First, despite the interview appearing on the day of the Labour leadership declaration, there’s no attempt to bring the hammer down on the new Labour leader. All we get is some framing on the deficit. Next, as Paul Goodman notes, it is an attempt to reassure the Tory faithful after the Lib Dem conference Vince Cable is gently put back in his box with the line ‘Vince is Vince’. Cameron also stresses that he ‘will always safeguard our nuclear deterrent’; a line that is very different from the nakedly political discussions of Trident in Liverpool, where what seemed matter to most was making life difficult for Labour.

Judging by its tone, I suspect that a post Lib Dem conference Cameron interview will become an annual fixture. An addition to our political calendar required by this age of coalition.

But what is most striking to me is how Cameron drops hints about easing the tax burden without making a big deal out of the fact that the coalition has already moved to ease the tax burden on anyone earning less than £43,000 a year by raising the personal allowance for basic rate taxpayers by a thousand pounds to £7,475 in the Budget.  This is the equivalent of a £200 tax cut for anyone who earns more than that.

£200 might not be a massive amount but it is something. But the coalition seems oddly reluctant to talk about it. The Lib Dems only want to talk about the low-earners that are taken out of tax altogether by this increase in the threshold. The Tories don’t shout about it either.

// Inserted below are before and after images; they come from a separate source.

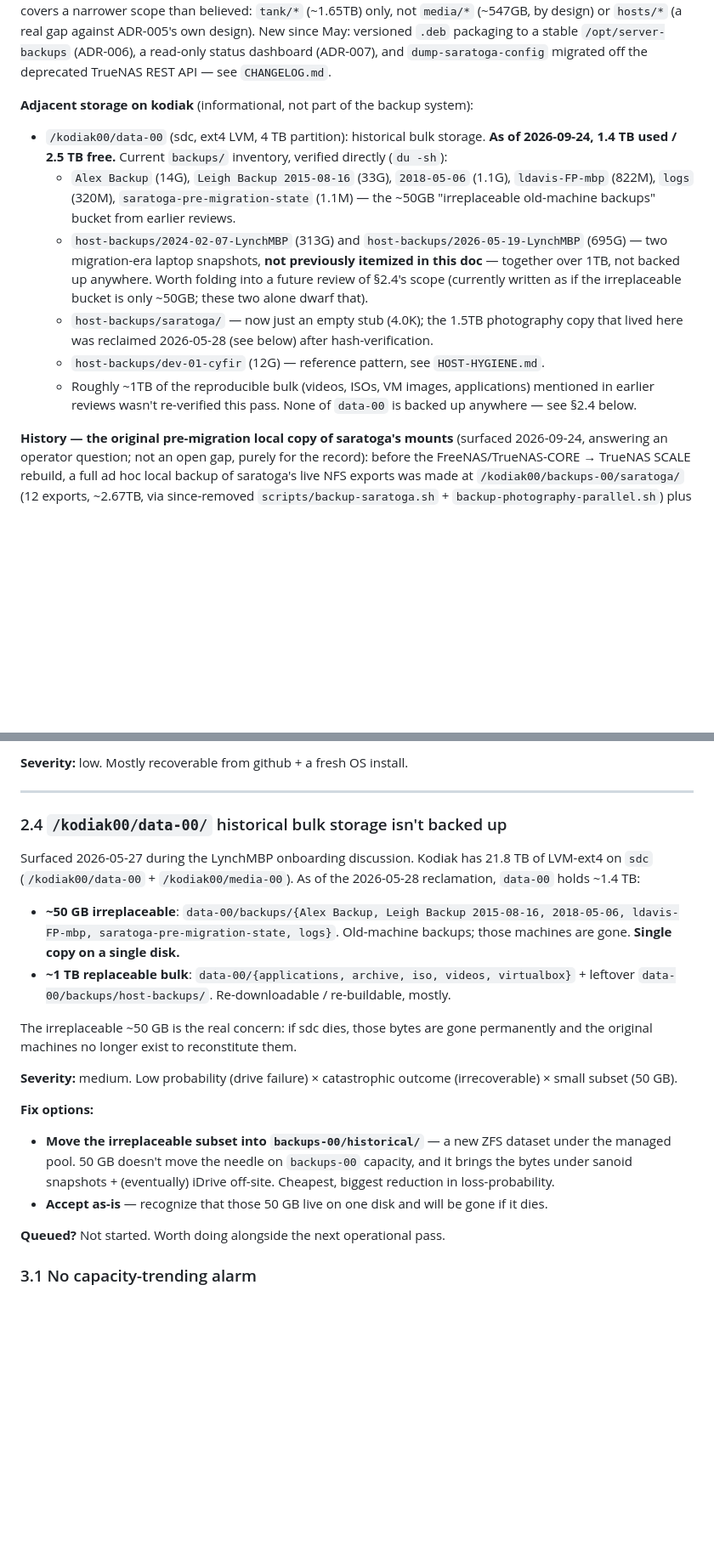
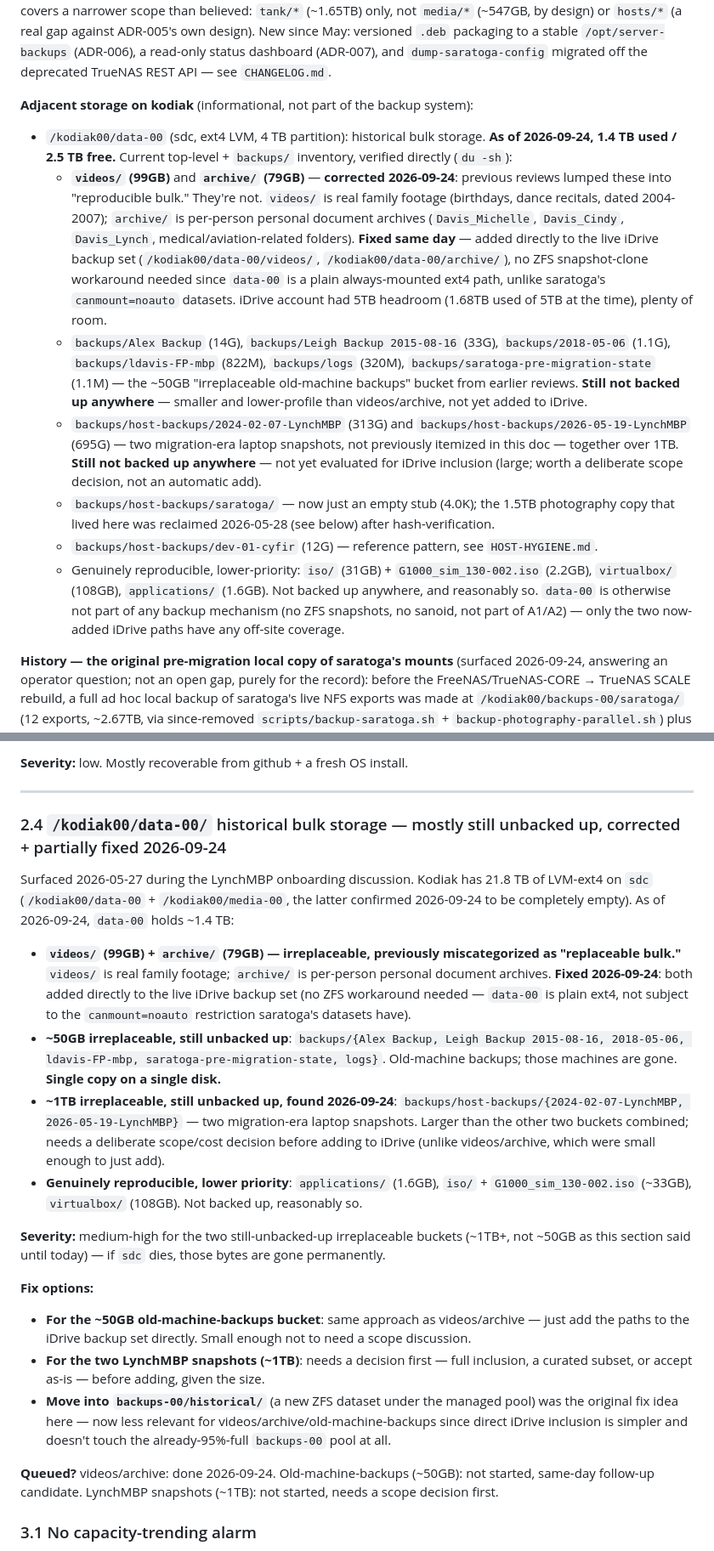
Before and after one commit to lynchdavis/home-backup-mgmt, a Markdown page: doc/GAPS.md, 2 parts joined by grey strips. Shown at 85% size. Rendered like a GitHub page; blank space fills up the shorter version.

```diff
--- a/doc/GAPS.md
+++ b/doc/GAPS.md
@@ -8,13 +8,14 @@ What this backup system doesn't (yet) do, and why each gap matters. Living doc
 
 **Adjacent storage on kodiak** (informational, not part of the backup system):
 
-- `/kodiak00/data-00` (sdc, ext4 LVM, 4 TB partition): historical bulk storage. **As of 2026-09-24, 1.4 TB used / 2.5 TB free.** Current `backups/` inventory, verified directly (`du -sh`):
-  - `Alex Backup` (14G), `Leigh Backup 2015-08-16` (33G), `2018-05-06` (1.1G), `ldavis-FP-mbp` (822M), `logs` (320M), `saratoga-pre-migration-state` (1.1M) — the ~50GB "irreplaceable old-machine backups" bucket from earlier reviews.
-  - `host-backups/2024-02-07-LynchMBP` (313G) and `host-backups/2026-05-19-LynchMBP` (695G) — two migration-era laptop snapshots, **not previously itemized in this doc** — together over 1TB, not backed up anywhere. Worth folding into a future review of §2.4's scope (currently written as if the irreplaceable bucket is only ~50GB; these two alone dwarf that).
-  - `host-backups/saratoga/` — now just an empty stub (4.0K); the 1.5TB photography copy that lived here was reclaimed 2026-05-28 (see below) after hash-verification.
-  - `host-backups/dev-01-cyfir` (12G) — reference pattern, see `HOST-HYGIENE.md`.
-  - Roughly ~1TB of the reproducible bulk (videos, ISOs, VM images, applications) mentioned in earlier reviews wasn't re-verified this pass.
-  None of `data-00` is backed up anywhere — see §2.4 below.
+- `/kodiak00/data-00` (sdc, ext4 LVM, 4 TB partition): historical bulk storage. **As of 2026-09-24, 1.4 TB used / 2.5 TB free.** Current top-level + `backups/` inventory, verified directly (`du -sh`):
+  - **`videos/` (99GB)** and **`archive/` (79GB)** — **corrected 2026-09-24**: previous reviews lumped these into "reproducible bulk." They're not. `videos/` is real family footage (birthdays, dance recitals, dated 2004-2007); `archive/` is per-person personal document archives (`Davis_Michelle`, `Davis_Cindy`, `Davis_Lynch`, medical/aviation-related folders). **Fixed same day** — added directly to the live iDrive backup set (`/kodiak00/data-00/videos/`, `/kodiak00/data-00/archive/`), no ZFS snapshot-clone workaround needed since `data-00` is a plain always-mounted ext4 path, unlike saratoga's `canmount=noauto` datasets. iDrive account had 5TB headroom (1.68TB used of 5TB at the time), plenty of room.
+  - `backups/Alex Backup` (14G), `backups/Leigh Backup 2015-08-16` (33G), `backups/2018-05-06` (1.1G), `backups/ldavis-FP-mbp` (822M), `backups/logs` (320M), `backups/saratoga-pre-migration-state` (1.1M) — the ~50GB "irreplaceable old-machine backups" bucket from earlier reviews. **Still not backed up anywhere** — smaller and lower-profile than videos/archive, not yet added to iDrive.
+  - `backups/host-backups/2024-02-07-LynchMBP` (313G) and `backups/host-backups/2026-05-19-LynchMBP` (695G) — two migration-era laptop snapshots, not previously itemized in this doc — together over 1TB. **Still not backed up anywhere** — not yet evaluated for iDrive inclusion (large; worth a deliberate scope decision, not an automatic add).
+  - `backups/host-backups/saratoga/` — now just an empty stub (4.0K); the 1.5TB photography copy that lived here was reclaimed 2026-05-28 (see below) after hash-verification.
+  - `backups/host-backups/dev-01-cyfir` (12G) — reference pattern, see `HOST-HYGIENE.md`.
+  - Genuinely reproducible, lower-priority: `iso/` (31GB) + `G1000_sim_130-002.iso` (2.2GB), `virtualbox/` (108GB), `applications/` (1.6GB). Not backed up anywhere, and reasonably so.
+  `data-00` is otherwise not part of any backup mechanism (no ZFS snapshots, no sanoid, not part of A1/A2) — only the two now-added iDrive paths have any off-site coverage.
 
 **History — the original pre-migration local copy of saratoga's mounts** (surfaced 2026-09-24, answering an operator question; not an open gap, purely for the record): before the FreeNAS/TrueNAS-CORE → TrueNAS SCALE rebuild, a full ad hoc local backup of saratoga's live NFS exports was made at `/kodiak00/backups-00/saratoga/` (12 exports, ~2.67TB, via since-removed `scripts/backup-saratoga.sh` + `backup-photography-parallel.sh`) plus a small OS-side reference capture at `saratoga-pre-migration-state/` (autofs maps, `rpcinfo`/`showmount` dumps, a TrueNAS-13.0 OS tarball). **The bulk 2.67TB copy no longer exists** — confirmed via ZFS dataset creation timestamps: the current `backups-00` pool was created 2026-05-23 21:47 ("freshly wiped" per the 2026-05-24 CHANGELOG entry), one day after the pre-migration-state capture (dated 2026-05-19) — that pool/drive was wiped to build today's TrueNAS-replication architecture. Only the small reference-state capture survives (on the separate `data-00` volume, unaffected by the wipe). **Practical consequence:** there is no way back to a pre-migration snapshot of saratoga — the current `backups-00/saratoga/{tank,media}` datasets (kept current by TrueNAS Replication Tasks, A1) are the sole surviving copy on kodiak. This was the intended outcome of the migration (per ADR-001), not an accidental loss, but worth having on record.
 
@@ -251,23 +252,24 @@ Kodiak's *system* is rebuildable from PLAYBOOK. Anything *uncommitted* in `~ldav
 
 ---
 
-### 2.4 `/kodiak00/data-00/` historical bulk storage isn't backed up
+### 2.4 `/kodiak00/data-00/` historical bulk storage — mostly still unbacked up, corrected + partially fixed 2026-09-24
 
-Surfaced 2026-05-27 during the LynchMBP onboarding discussion. Kodiak has 21.8 TB of LVM-ext4 on `sdc` (`/kodiak00/data-00` + `/kodiak00/media-00`). As of the 2026-05-28 reclamation, `data-00` holds ~1.4 TB:
+Surfaced 2026-05-27 during the LynchMBP onboarding discussion. Kodiak has 21.8 TB of LVM-ext4 on `sdc` (`/kodiak00/data-00` + `/kodiak00/media-00`, the latter confirmed 2026-09-24 to be completely empty). As of 2026-09-24, `data-00` holds ~1.4 TB:
 
-- **~50 GB irreplaceable**: `data-00/backups/{Alex Backup, Leigh Backup 2015-08-16, 2018-05-06, ldavis-FP-mbp, saratoga-pre-migration-state, logs}`. Old-machine backups; those machines are gone. **Single copy on a single disk.**
-- **~1 TB replaceable bulk**: `data-00/{applications, archive, iso, videos, virtualbox}` + leftover `data-00/backups/host-backups/`. Re-downloadable / re-buildable, mostly.
+- **`videos/` (99GB) + `archive/` (79GB) — irreplaceable, previously miscategorized as "replaceable bulk."** `videos/` is real family footage; `archive/` is per-person personal document archives. **Fixed 2026-09-24**: both added directly to the live iDrive backup set (no ZFS workaround needed — `data-00` is plain ext4, not subject to the `canmount=noauto` restriction saratoga's datasets have).
+- **~50GB irreplaceable, still unbacked up**: `backups/{Alex Backup, Leigh Backup 2015-08-16, 2018-05-06, ldavis-FP-mbp, saratoga-pre-migration-state, logs}`. Old-machine backups; those machines are gone. **Single copy on a single disk.**
+- **~1TB irreplaceable, still unbacked up, found 2026-09-24**: `backups/host-backups/{2024-02-07-LynchMBP, 2026-05-19-LynchMBP}` — two migration-era laptop snapshots. Larger than the other two buckets combined; needs a deliberate scope/cost decision before adding to iDrive (unlike videos/archive, which were small enough to just add).
+- **Genuinely reproducible, lower priority**: `applications/` (1.6GB), `iso/` + `G1000_sim_130-002.iso` (~33GB), `virtualbox/` (108GB). Not backed up, reasonably so.
 
-The irreplaceable ~50 GB is the real concern: if sdc dies, those bytes are gone permanently and the original machines no longer exist to reconstitute them.
-
-**Severity:** medium. Low probability (drive failure) × catastrophic outcome (irrecoverable) × small subset (50 GB).
+**Severity:** medium-high for the two still-unbacked-up irreplaceable buckets (~1TB+, not ~50GB as this section said until today) — if `sdc` dies, those bytes are gone permanently.
 
 **Fix options:**
 
-- **Move the irreplaceable subset into `backups-00/historical/`** — a new ZFS dataset under the managed pool. 50 GB doesn't move the needle on `backups-00` capacity, and it brings the bytes under sanoid snapshots + (eventually) iDrive off-site. Cheapest, biggest reduction in loss-probability.
-- **Accept as-is** — recognize that those 50 GB live on one disk and will be gone if it dies.
+- **For the ~50GB old-machine-backups bucket**: same approach as videos/archive — just add the paths to the iDrive backup set directly. Small enough not to need a scope discussion.
+- **For the two LynchMBP snapshots (~1TB)**: needs a decision first — full inclusion, a curated subset, or accept as-is — before adding, given the size.
+- **Move into `backups-00/historical/`** (a new ZFS dataset under the managed pool) was the original fix idea here — now less relevant for videos/archive/old-machine-backups since direct iDrive inclusion is simpler and doesn't touch the already-95%-full `backups-00` pool at all.
 
-**Queued?** Not started. Worth doing alongside the next operational pass.
+**Queued?** videos/archive: done 2026-09-24. Old-machine-backups (~50GB): not started, same-day follow-up candidate. LynchMBP snapshots (~1TB): not started, needs a scope decision first.
 
 ### 3.1 No capacity-trending alarm
 
```
Also changed, not shown: CHANGELOG.md (+31 -0 lines), doc/ROADMAP.md (+20 -10 lines).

But they’d be well advised to do so. The middle class needs to know that the government is doing something for it.